A Techaisle survey of nearly 900 midmarket firms in the US found that 42% believe that digital transformation is a key to employee empowerment. In an era where employees are expected to move fluidly across a wide range of tasks – and where staffers and contractors expect to be able to work at any time, from any location, with access to any data source they might require – employee empowerment is a key factor in driving corporate responsiveness, staff recruitment and retention and bottom-line success. No wonder improving workforce productivity is #1 in the list of midmarket business priorities.
Digital transformation offers a path to translating the promise of core technologies, such as mobility and cloud, into new empowerment and process options, via the creation of a connected workplace where applications and collaboration systems seamlessly connect to the anytime/anywhere/anyplace/any data demands of the modern workforce. And this digital transformation evolution leads in turn to realization of the other top issues shown above: reduced cost, increased profitability and growth, and better processes and customer outcomes.
It is important that the channel step up to helping clients to build digital transformation strategies – because midmarket firms are struggling with a wide range of challenges that impede the evolution to an empowered workforce. From a workforce perspective, digital transformation demands change within both IT and the workforce as a whole. The key digital transformation challenges identified by midmarket firms – are lack of skills, a risk-averse culture and lack of adequate technology to support digitization initiatives.
The third of these issues, adequate technology, is often a digital transformation stumbling block for midmarket IT organizations. The digital transformation vision for employee empowerment includes self-service access to needed applications and data; the reality of many IT shops includes an inability to integrate data across different systems and to deliver it securely on an any place/any device/any application basis, and a mobility strategy that falls short of corporate requirements for security and data protection, auditability and disaster recovery.
The second issue, a risk-averse culture, extends beyond IT to executives who have not yet grasped the potential benefits associated with digital transformation – or, in the context of a fast-moving economy, the need for change.
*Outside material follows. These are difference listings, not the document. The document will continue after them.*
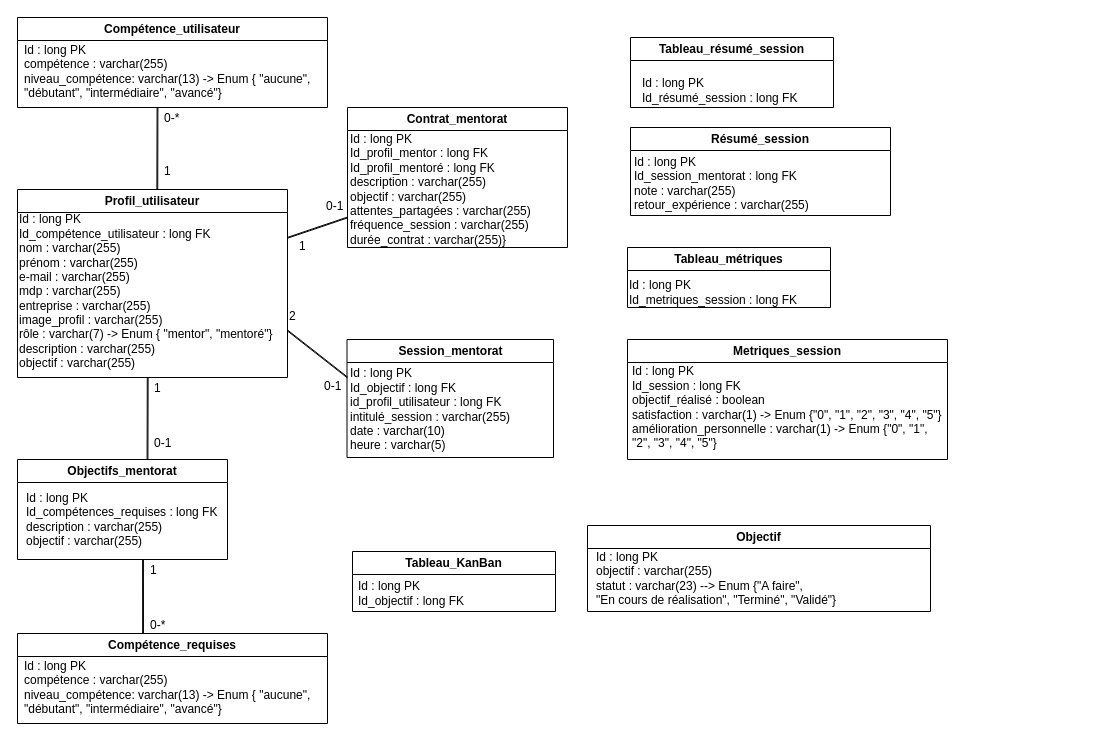
Above: Modèle de domaine/Untitled Diagram.drawio in qbeAccountPro/beraud-quentin-projet-3 (draw.io), before the change. Source tidied: cells renumbered, new cells numbered last; positions are measured from the earlier drawing's top-left corner, leaving out a move shared by most shapes. Both pictures are drawn from the tidied source at 100%, with x=0, y=0 at pixel (17, 17).
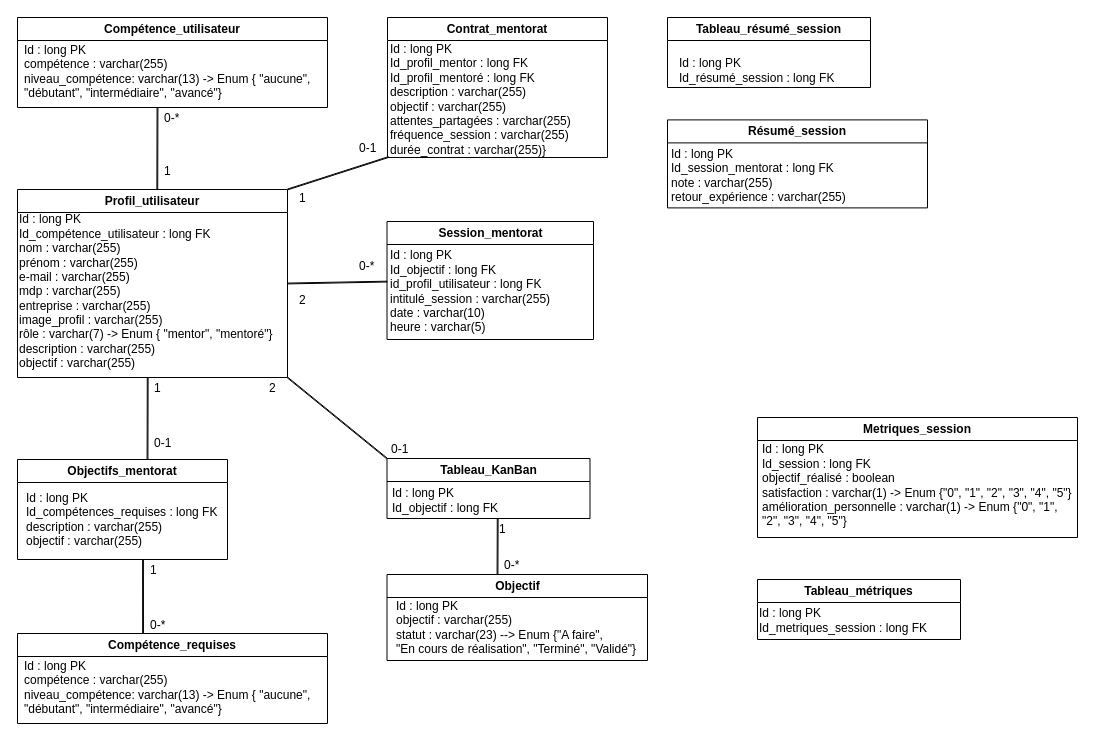
The same diagram, later.

Commit message:
Mettre à jour Untitled Diagram.drawio

Unchanged cells that the change refers to:
```xml
<mxCell id="3" value="Profil_utilisateur" style="swimlane;whiteSpace=wrap;html=1;" parent="1" vertex="1">
  <mxGeometry y="172" width="270" height="188" as="geometry" />
</mxCell>
<mxCell id="8" value="Id : long PK&lt;br&gt;Id_profil_mentor : long FK&lt;br&gt;Id_profil_mentoré : long FK&lt;br&gt;description : varchar(255)&lt;br&gt;objectif : varchar(255)&lt;br&gt;attentes_partagées : varchar(255)&lt;br&gt;fréquence_session : varchar(255)&lt;br&gt;durée_contrat : varchar(255)}" style="text;html=1;strokeColor=none;fillColor=none;align=left;verticalAlign=middle;whiteSpace=wrap;rounded=1;fontStyle=0;" parent="7" vertex="1">
  <mxGeometry x="1.2" y="24.5" width="200" height="115" as="geometry" />
</mxCell>
<mxCell id="10" value="Id : long PK&lt;br&gt;Id_objectif : long FK&lt;br&gt;id_profil_utilisateur : long FK&lt;br&gt;intitulé_session : varchar(255)&lt;br&gt;date : varchar(10)&lt;br&gt;heure : varchar(5)" style="text;html=1;strokeColor=none;fillColor=none;align=left;verticalAlign=middle;whiteSpace=wrap;rounded=1;fontStyle=0;" parent="9" vertex="1">
  <mxGeometry x="1.8" y="39" width="203" height="61" as="geometry" />
</mxCell>
```

What changed in the source:
```diff
@@
     <mxCell id="7" value="Contrat_mentorat" style="swimlane;whiteSpace=wrap;html=1;" parent="1" vertex="1">
-      <mxGeometry x="330" y="90" width="220" height="140" as="geometry" />
+      <mxGeometry x="370" width="220" height="140" as="geometry" />
     </mxCell>
@@
     <mxCell id="9" value="Session_mentorat" style="swimlane;whiteSpace=wrap;html=1;startSize=23;" parent="1" vertex="1">
-      <mxGeometry x="329.5" y="322" width="206.5" height="118" as="geometry" />
+      <mxGeometry x="369.5" y="204" width="206.5" height="118" as="geometry" />
     </mxCell>
@@
     <mxCell id="11" value="Metriques_session" style="swimlane;whiteSpace=wrap;html=1;" parent="1" vertex="1">
-      <mxGeometry x="610" y="322" width="320" height="120" as="geometry" />
+      <mxGeometry x="740" y="400" width="320" height="120" as="geometry" />
     </mxCell>
     <mxCell id="12" value="Tableau_résumé_session" style="swimlane;whiteSpace=wrap;html=1;" parent="1" vertex="1">
-      <mxGeometry x="613" y="20" width="203" height="70" as="geometry" />
+      <mxGeometry x="650" width="203" height="70" as="geometry" />
     </mxCell>
     <mxCell id="13" value="Tableau_métriques" style="swimlane;whiteSpace=wrap;html=1;" parent="1" vertex="1">
-      <mxGeometry x="610" y="230" width="203" height="60" as="geometry" />
+      <mxGeometry x="740" y="562" width="203" height="60" as="geometry" />
     </mxCell>
-    <mxCell id="14" value="Id : long PK&lt;br&gt;Id_metriques_session&amp;nbsp;: long FK" style="text;html=1;strokeColor=none;fillColor=none;align=left;verticalAlign=middle;whiteSpace=wrap;rounded=1;fontStyle=0;" parent="13" vertex="1">
-      <mxGeometry y="30" width="203" height="30" as="geometry" />
-    </mxCell>
     <mxCell id="15" value="Résumé_session" style="swimlane;whiteSpace=wrap;html=1;" parent="1" vertex="1">
-      <mxGeometry x="613" y="110" width="260" height="88" as="geometry" />
+      <mxGeometry x="650" y="102.4" width="260" height="88" as="geometry" />
     </mxCell>
@@
     <mxCell id="21" value="Objectif" style="swimlane;whiteSpace=wrap;html=1;" parent="1" vertex="1">
-      <mxGeometry x="570" y="508" width="343" height="86" as="geometry" />
+      <mxGeometry x="369.5" y="557" width="260.5" height="86" as="geometry" />
     </mxCell>
     <mxCell id="22" value="Id : long PK&lt;br&gt;objectif : varchar(255)&lt;br&gt;statut : varchar(23) --&amp;gt;&amp;nbsp;Enum {&quot;A faire&quot;,&amp;nbsp; &lt;br&gt;&quot;En cours de réalisation&quot;, &quot;Terminé&quot;, &quot;Validé&quot;}&amp;nbsp;" style="text;html=1;strokeColor=none;fillColor=none;align=left;verticalAlign=middle;whiteSpace=wrap;rounded=1;fontStyle=0;" parent="1" vertex="1">
-      <mxGeometry x="577" y="535" width="253" height="52" as="geometry" />
+      <mxGeometry x="376.5" y="584" width="253" height="52" as="geometry" />
     </mxCell>
     <mxCell id="23" value="Id : long PK&lt;br&gt;Id_session : long FK&lt;br&gt;objectif_réalisé : boolean&amp;nbsp;&lt;br&gt;satisfaction : varchar(1) -&amp;gt; Enum {&quot;0&quot;, &quot;1&quot;, &quot;2&quot;, &quot;3&quot;, &quot;4&quot;, &quot;5&quot;}&lt;br&gt;amélioration_personnelle : varchar(1)&amp;nbsp;-&amp;gt; Enum {&quot;0&quot;, &quot;1&quot;, &quot;2&quot;, &quot;3&quot;, &quot;4&quot;, &quot;5&quot;}" style="text;html=1;strokeColor=none;fillColor=none;align=left;verticalAlign=middle;whiteSpace=wrap;rounded=1;fontStyle=0;" parent="1" vertex="1">
-      <mxGeometry x="613" y="345" width="313" height="90" as="geometry" />
+      <mxGeometry x="743" y="423" width="313" height="90" as="geometry" />
     </mxCell>
     <mxCell id="24" value="Tableau_KanBan" style="swimlane;whiteSpace=wrap;html=1;" parent="1" vertex="1">
-      <mxGeometry x="335" y="534" width="203" height="60" as="geometry" />
+      <mxGeometry x="369.5" y="441" width="203" height="60" as="geometry" />
     </mxCell>
@@
     <mxCell id="26" value="Id : long PK&lt;br&gt;Id_résumé_session : long FK" style="text;html=1;strokeColor=none;fillColor=none;align=left;verticalAlign=middle;whiteSpace=wrap;rounded=1;fontStyle=0;" parent="1" vertex="1">
-      <mxGeometry x="623" y="58" width="203" height="30" as="geometry" />
+      <mxGeometry x="660" y="38" width="203" height="30" as="geometry" />
     </mxCell>
@@
-    <mxCell id="35" style="edgeStyle=none;shape=link;rounded=0;jettySize=auto;html=1;width=-0.8108108108108105;" parent="1" edge="1" source="3">
-      <mxGeometry relative="1" as="geometry">
-        <mxPoint x="330" y="200" as="targetPoint" />
-      </mxGeometry>
+    <mxCell id="35" style="edgeStyle=none;shape=link;rounded=0;jettySize=auto;html=1;width=-0.8108108108108105;entryX=0;entryY=1;entryDx=0;entryDy=0;exitX=1;exitY=0;exitDx=0;exitDy=0;" parent="1" edge="1" source="3" target="8">
+      <mxGeometry relative="1" as="geometry" />
     </mxCell>
     <mxCell id="36" value="1" style="text;html=1;strokeColor=none;fillColor=none;align=left;verticalAlign=middle;whiteSpace=wrap;rounded=1;fontStyle=0;" parent="1" vertex="1">
-      <mxGeometry x="280" y="220" width="20" height="18" as="geometry" />
+      <mxGeometry x="280" y="172" width="20" height="18" as="geometry" />
     </mxCell>
     <mxCell id="37" value="0-1" style="text;html=1;strokeColor=none;fillColor=none;align=left;verticalAlign=middle;whiteSpace=wrap;rounded=1;fontStyle=0;" parent="1" vertex="1">
-      <mxGeometry x="307" y="180" width="30" height="18" as="geometry" />
+      <mxGeometry x="340" y="122" width="30" height="18" as="geometry" />
     </mxCell>
-    <mxCell id="38" style="edgeStyle=none;shape=link;rounded=0;jettySize=auto;html=1;width=-0.8108108108108105;exitX=1;exitY=0.75;exitDx=0;exitDy=0;" parent="1" edge="1" source="3">
-      <mxGeometry relative="1" as="geometry">
-        <mxPoint x="330" y="360" as="targetPoint" />
-      </mxGeometry>
+    <mxCell id="38" style="edgeStyle=none;shape=link;rounded=0;jettySize=auto;html=1;width=-0.8108108108108105;entryX=-0.007;entryY=0.346;entryDx=0;entryDy=0;exitX=1;exitY=0.5;exitDx=0;exitDy=0;entryPerimeter=0;" parent="1" edge="1" source="3" target="10">
+      <mxGeometry relative="1" as="geometry" />
     </mxCell>
     <mxCell id="39" value="2" style="text;html=1;strokeColor=none;fillColor=none;align=left;verticalAlign=middle;whiteSpace=wrap;rounded=1;fontStyle=0;" parent="1" vertex="1">
-      <mxGeometry x="270" y="290" width="20" height="18" as="geometry" />
+      <mxGeometry x="280" y="274.4" width="20" height="18" as="geometry" />
     </mxCell>
     <mxCell id="40" value="0-1" style="text;html=1;strokeColor=none;fillColor=none;align=left;verticalAlign=middle;whiteSpace=wrap;rounded=1;fontStyle=0;" parent="1" vertex="1">
-      <mxGeometry x="305" y="360" width="30" height="18" as="geometry" />
+      <mxGeometry x="371.5" y="423" width="30" height="18" as="geometry" />
     </mxCell>
+    <mxCell id="41" style="edgeStyle=none;shape=link;rounded=0;jettySize=auto;html=1;width=-0.8108108108108105;entryX=0;entryY=0;entryDx=0;entryDy=0;exitX=1;exitY=1;exitDx=0;exitDy=0;" parent="1" edge="1" source="3" target="24">
+      <mxGeometry relative="1" as="geometry" />
+    </mxCell>
+    <mxCell id="42" value="2" style="text;html=1;strokeColor=none;fillColor=none;align=left;verticalAlign=middle;whiteSpace=wrap;rounded=1;fontStyle=0;" parent="1" vertex="1">
+      <mxGeometry x="250" y="362.4" width="30" height="18" as="geometry" />
+    </mxCell>
+    <mxCell id="43" value="0-*" style="text;html=1;strokeColor=none;fillColor=none;align=left;verticalAlign=middle;whiteSpace=wrap;rounded=1;fontStyle=0;" parent="1" vertex="1">
+      <mxGeometry x="339.5" y="240" width="30" height="18" as="geometry" />
+    </mxCell>
+    <mxCell id="44" style="edgeStyle=none;shape=link;rounded=0;orthogonalLoop=1;jettySize=auto;html=1;width=-0.8108108108108105;" parent="1" edge="1">
+      <mxGeometry relative="1" as="geometry">
+        <mxPoint x="480" y="557" as="sourcePoint" />
+        <mxPoint x="480.2" y="501" as="targetPoint" />
+      </mxGeometry>
+    </mxCell>
+    <mxCell id="45" value="1" style="text;html=1;strokeColor=none;fillColor=none;align=left;verticalAlign=middle;whiteSpace=wrap;rounded=1;fontStyle=0;" parent="1" vertex="1">
+      <mxGeometry x="479.8" y="503" width="20" height="18" as="geometry" />
+    </mxCell>
+    <mxCell id="46" value="0-*" style="text;html=1;strokeColor=none;fillColor=none;align=left;verticalAlign=middle;whiteSpace=wrap;rounded=1;fontStyle=0;" parent="1" vertex="1">
+      <mxGeometry x="485.2" y="539" width="24.8" height="18" as="geometry" />
+    </mxCell>
+    <mxCell id="14" value="Id : long PK&lt;br&gt;Id_metriques_session&amp;nbsp;: long FK" style="text;html=1;strokeColor=none;fillColor=none;align=left;verticalAlign=middle;whiteSpace=wrap;rounded=1;fontStyle=0;" parent="1" vertex="1">
+      <mxGeometry x="740" y="588" width="203" height="30" as="geometry" />
+    </mxCell>
```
In some cases, this may simply reflect a desire to continue with ‘business as usual,’ while in others, it may stem from an inability to see how their firms can bridge the gap from their current reality to a brighter digital transformation future.
The top issue, lack of skills, is one that needs to be addressed by the channel. It will be years – possibly, decades – before digital transformation skills are so common that every midmarket firm has depth in both IT and in the workforce at large. Until that time, the channel needs to provide leadership to its midmarket clients: it needs to deliver the IT skills and guidance needed to evolve core technology to the point where it supports digital-transformation-ready connected solutions, and it needs to provide the advice that business leaders need, in order to understand and capitalize on the many business benefits that are gained from employee empowerment.
Bridging the gap
Laozi once said that “the journey of a thousand miles begins with one step”. With respect, though, he was not correct: a long and complex journey begins with a vision, and a plan, and proceeds to the steps along the path. What does this mean to growth-focused channel members looking to help clients to ‘bridge the gap’ to employee empowerment?
- From a business perspective, ‘bridging the gap’ means helping executive clients to see the productivity, profitability, agility and innovation potential of an empowered workforce – and perhaps, illustrating as well the possible threat associated with being late to the digital transformation party
- From a technology perspective, ‘bridging the gap’ means delivering a roadmap that shows how current infrastructure can follow a logical path to support for social, self-service and connected, ubiquitous data while enhancing security, backup, audit and DR
- From a skills perspective, midmarket firms need access to professionals who can define the path from basic IT potential to real business benefit – and will find that guidance in the channel, from firms that have themselves made the leap into the digital transformation (DX) future.
Employee empowerment begins with a vision – and a plan. Midmarket clients urgently need advisors who can deliver both – and the business benefits that are unlocked by DX-empowered employees.
Senior executives in midmarket organizations care about digital transformation – and as a result, channel members can leverage their understanding of key Digital transformation objectives and roadmaps into long-term, sustainable relationships with senior decision makers.